Description of the task: One figure is the whole answer: the number of lines below that contain the word "URLSearchParams".

Collected data:
== Segment start ==
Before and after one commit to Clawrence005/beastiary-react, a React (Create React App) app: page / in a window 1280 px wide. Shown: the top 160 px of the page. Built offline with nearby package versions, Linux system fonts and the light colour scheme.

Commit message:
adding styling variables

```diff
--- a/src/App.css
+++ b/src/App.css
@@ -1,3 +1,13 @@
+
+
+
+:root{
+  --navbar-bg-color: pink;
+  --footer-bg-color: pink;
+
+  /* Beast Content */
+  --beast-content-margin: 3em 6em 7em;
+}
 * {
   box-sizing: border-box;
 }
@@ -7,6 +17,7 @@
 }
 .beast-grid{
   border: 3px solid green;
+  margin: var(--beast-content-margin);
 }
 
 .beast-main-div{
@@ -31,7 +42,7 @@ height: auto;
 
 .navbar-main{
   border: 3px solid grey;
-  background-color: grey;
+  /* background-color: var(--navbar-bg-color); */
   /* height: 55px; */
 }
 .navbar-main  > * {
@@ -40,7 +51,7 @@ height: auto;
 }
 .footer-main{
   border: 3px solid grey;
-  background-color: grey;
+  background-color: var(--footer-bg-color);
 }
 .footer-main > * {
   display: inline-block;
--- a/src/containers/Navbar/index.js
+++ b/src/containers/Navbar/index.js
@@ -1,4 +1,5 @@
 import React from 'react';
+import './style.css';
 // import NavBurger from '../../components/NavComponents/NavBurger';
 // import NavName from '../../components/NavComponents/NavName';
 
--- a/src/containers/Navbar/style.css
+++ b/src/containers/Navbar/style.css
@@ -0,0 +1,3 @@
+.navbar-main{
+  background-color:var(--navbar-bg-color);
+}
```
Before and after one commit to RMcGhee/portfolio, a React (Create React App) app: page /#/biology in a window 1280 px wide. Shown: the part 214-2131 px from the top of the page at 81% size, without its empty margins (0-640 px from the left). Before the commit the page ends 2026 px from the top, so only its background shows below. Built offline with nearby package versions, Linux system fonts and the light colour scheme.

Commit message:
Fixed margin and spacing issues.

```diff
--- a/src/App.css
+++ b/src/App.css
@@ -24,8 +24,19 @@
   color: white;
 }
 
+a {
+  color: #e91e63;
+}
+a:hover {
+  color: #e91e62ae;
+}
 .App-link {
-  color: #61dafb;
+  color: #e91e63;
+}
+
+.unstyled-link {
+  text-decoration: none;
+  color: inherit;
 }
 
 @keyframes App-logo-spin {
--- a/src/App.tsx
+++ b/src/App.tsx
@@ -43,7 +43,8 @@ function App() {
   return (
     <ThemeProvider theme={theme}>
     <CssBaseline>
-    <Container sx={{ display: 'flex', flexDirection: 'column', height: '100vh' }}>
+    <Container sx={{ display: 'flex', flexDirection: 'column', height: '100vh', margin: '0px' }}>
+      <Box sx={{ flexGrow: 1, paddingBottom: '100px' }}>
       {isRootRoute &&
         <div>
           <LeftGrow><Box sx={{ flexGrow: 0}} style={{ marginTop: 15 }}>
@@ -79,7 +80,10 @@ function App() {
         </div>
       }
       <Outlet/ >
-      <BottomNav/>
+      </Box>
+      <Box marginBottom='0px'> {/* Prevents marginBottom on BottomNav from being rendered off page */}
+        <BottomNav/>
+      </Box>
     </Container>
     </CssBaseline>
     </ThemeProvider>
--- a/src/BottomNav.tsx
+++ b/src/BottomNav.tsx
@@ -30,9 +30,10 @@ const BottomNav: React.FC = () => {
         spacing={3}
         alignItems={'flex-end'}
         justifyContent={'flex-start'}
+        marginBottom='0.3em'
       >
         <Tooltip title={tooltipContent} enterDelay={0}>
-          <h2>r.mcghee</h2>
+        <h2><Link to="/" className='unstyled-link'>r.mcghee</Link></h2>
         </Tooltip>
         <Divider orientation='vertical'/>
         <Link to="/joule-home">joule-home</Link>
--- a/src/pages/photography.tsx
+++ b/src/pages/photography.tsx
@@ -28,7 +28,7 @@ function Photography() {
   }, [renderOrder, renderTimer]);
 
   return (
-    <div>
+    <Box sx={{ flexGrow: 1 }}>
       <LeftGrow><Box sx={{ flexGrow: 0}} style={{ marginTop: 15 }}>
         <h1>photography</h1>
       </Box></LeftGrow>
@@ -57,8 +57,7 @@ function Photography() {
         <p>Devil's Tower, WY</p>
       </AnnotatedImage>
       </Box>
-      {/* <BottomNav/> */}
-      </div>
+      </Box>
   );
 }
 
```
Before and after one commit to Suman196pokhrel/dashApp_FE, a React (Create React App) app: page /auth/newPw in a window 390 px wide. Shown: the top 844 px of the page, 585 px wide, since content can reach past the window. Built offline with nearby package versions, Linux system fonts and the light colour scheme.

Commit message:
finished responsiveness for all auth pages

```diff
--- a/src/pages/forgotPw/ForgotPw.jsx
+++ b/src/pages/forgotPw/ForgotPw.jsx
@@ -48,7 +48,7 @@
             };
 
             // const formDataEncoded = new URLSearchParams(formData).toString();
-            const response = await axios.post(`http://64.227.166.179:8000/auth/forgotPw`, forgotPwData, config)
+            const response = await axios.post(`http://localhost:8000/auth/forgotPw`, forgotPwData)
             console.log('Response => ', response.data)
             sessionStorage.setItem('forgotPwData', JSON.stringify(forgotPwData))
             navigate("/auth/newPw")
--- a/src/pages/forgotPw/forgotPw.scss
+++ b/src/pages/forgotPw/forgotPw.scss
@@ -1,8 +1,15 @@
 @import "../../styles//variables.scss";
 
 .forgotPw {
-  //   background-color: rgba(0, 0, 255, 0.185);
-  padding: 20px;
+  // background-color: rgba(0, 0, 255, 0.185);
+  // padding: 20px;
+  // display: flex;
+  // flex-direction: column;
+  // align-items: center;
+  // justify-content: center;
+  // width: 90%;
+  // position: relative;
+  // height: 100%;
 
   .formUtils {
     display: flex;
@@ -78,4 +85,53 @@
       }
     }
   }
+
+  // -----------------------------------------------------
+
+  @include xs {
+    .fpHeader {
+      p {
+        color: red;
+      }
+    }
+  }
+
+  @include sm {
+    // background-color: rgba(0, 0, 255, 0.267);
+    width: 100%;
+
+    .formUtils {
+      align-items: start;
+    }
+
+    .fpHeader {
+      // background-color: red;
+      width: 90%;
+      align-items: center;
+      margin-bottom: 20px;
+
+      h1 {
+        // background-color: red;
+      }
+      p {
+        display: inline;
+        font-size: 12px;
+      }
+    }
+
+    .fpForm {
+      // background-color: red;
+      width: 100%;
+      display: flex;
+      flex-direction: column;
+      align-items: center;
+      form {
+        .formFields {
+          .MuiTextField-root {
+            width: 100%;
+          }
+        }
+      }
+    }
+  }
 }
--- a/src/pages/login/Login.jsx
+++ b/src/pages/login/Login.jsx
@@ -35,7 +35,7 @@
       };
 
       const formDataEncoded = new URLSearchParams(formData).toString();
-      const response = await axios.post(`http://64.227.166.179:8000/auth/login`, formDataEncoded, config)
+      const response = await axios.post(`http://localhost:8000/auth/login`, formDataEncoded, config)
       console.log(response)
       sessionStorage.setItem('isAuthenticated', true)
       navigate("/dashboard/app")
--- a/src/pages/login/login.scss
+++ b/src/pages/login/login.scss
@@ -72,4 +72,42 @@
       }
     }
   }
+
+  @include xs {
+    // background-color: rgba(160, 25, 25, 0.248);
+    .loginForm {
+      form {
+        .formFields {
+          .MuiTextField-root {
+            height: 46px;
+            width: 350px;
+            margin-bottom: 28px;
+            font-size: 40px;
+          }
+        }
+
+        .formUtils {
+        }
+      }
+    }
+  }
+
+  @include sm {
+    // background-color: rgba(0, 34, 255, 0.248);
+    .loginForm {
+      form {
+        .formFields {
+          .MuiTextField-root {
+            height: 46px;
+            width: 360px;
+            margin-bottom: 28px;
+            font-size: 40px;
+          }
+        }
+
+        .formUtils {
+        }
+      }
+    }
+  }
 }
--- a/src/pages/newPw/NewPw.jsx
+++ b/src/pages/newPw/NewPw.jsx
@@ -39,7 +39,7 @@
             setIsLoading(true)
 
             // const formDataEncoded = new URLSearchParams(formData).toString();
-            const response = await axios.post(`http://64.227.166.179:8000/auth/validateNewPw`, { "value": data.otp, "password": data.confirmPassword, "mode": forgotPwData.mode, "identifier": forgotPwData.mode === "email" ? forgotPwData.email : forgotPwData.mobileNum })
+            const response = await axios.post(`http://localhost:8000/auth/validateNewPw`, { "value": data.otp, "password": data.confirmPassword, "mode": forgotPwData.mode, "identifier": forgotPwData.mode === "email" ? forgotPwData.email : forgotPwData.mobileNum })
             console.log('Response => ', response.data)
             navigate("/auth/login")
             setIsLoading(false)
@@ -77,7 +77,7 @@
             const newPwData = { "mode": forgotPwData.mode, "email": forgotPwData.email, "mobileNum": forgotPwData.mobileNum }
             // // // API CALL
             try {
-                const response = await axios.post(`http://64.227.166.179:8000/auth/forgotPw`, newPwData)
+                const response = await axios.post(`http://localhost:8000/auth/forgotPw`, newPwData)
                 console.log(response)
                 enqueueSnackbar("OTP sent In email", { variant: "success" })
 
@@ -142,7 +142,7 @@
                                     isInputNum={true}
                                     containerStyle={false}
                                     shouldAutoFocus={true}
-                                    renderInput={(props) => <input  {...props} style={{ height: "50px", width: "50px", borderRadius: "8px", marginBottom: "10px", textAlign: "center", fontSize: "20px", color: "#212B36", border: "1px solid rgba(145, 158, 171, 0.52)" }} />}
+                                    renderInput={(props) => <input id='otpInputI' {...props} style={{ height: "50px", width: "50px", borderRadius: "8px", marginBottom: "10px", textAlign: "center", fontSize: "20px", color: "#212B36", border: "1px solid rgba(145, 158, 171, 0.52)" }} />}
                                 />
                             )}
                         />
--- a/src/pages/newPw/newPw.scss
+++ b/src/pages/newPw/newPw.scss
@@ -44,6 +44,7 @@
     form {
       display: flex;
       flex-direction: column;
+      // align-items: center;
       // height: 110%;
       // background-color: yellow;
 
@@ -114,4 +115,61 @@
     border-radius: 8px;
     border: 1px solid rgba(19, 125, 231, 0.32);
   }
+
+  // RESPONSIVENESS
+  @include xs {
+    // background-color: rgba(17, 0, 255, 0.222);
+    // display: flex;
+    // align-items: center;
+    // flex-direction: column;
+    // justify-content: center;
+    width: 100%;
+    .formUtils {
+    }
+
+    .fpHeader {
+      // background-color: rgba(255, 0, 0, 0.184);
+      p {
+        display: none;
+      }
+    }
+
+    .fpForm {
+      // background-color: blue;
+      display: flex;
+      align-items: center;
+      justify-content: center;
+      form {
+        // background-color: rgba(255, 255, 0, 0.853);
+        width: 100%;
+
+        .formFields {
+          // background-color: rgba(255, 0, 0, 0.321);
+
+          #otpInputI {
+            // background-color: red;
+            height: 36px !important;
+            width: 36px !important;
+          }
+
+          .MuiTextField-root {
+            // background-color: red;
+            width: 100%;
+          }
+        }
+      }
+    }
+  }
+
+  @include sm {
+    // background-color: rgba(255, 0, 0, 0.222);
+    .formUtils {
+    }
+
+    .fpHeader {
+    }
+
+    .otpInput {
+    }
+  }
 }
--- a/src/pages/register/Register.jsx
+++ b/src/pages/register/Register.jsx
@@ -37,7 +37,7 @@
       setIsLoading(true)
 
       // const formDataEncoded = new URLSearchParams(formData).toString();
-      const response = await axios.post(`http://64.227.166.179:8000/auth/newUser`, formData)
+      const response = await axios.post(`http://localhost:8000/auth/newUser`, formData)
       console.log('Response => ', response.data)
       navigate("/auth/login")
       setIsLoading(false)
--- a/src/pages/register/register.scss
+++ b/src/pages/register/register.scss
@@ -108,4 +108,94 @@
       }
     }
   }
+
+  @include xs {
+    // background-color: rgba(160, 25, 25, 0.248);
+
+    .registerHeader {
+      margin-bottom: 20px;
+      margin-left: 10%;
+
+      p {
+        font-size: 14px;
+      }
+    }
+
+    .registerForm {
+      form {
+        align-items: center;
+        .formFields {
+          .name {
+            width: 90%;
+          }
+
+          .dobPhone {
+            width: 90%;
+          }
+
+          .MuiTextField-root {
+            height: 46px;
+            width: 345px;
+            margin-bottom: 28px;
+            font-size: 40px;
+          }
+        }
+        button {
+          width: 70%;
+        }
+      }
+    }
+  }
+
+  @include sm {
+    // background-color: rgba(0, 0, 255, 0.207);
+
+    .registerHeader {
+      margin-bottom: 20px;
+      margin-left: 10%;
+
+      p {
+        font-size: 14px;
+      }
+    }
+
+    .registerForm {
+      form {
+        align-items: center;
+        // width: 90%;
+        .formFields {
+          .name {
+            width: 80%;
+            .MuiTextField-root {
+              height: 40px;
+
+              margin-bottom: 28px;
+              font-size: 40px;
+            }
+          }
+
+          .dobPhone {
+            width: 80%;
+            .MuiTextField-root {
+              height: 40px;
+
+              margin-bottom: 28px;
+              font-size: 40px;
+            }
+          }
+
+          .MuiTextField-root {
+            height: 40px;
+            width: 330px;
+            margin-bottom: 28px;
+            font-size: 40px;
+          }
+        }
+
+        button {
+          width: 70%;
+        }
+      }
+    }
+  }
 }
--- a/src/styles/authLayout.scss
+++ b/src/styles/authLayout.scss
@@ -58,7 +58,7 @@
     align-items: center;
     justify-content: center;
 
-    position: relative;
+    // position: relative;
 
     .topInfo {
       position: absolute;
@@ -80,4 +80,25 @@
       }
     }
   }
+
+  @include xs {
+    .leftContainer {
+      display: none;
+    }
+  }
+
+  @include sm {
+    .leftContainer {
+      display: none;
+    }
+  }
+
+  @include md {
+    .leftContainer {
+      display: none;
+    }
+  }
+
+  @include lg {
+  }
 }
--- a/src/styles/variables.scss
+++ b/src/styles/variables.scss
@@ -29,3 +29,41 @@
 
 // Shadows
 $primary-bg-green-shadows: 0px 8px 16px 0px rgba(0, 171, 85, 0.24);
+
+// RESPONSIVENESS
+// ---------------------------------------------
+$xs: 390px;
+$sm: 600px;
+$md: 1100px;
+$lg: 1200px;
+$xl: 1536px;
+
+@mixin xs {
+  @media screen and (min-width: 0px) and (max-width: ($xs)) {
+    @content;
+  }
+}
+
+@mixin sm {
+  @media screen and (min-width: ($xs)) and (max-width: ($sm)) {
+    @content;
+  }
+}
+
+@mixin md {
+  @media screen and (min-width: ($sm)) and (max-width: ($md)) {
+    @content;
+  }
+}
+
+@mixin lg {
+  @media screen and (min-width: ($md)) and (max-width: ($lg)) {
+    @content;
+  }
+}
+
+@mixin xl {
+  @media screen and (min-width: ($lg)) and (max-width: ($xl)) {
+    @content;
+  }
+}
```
== Segment end ==
Your solution: 4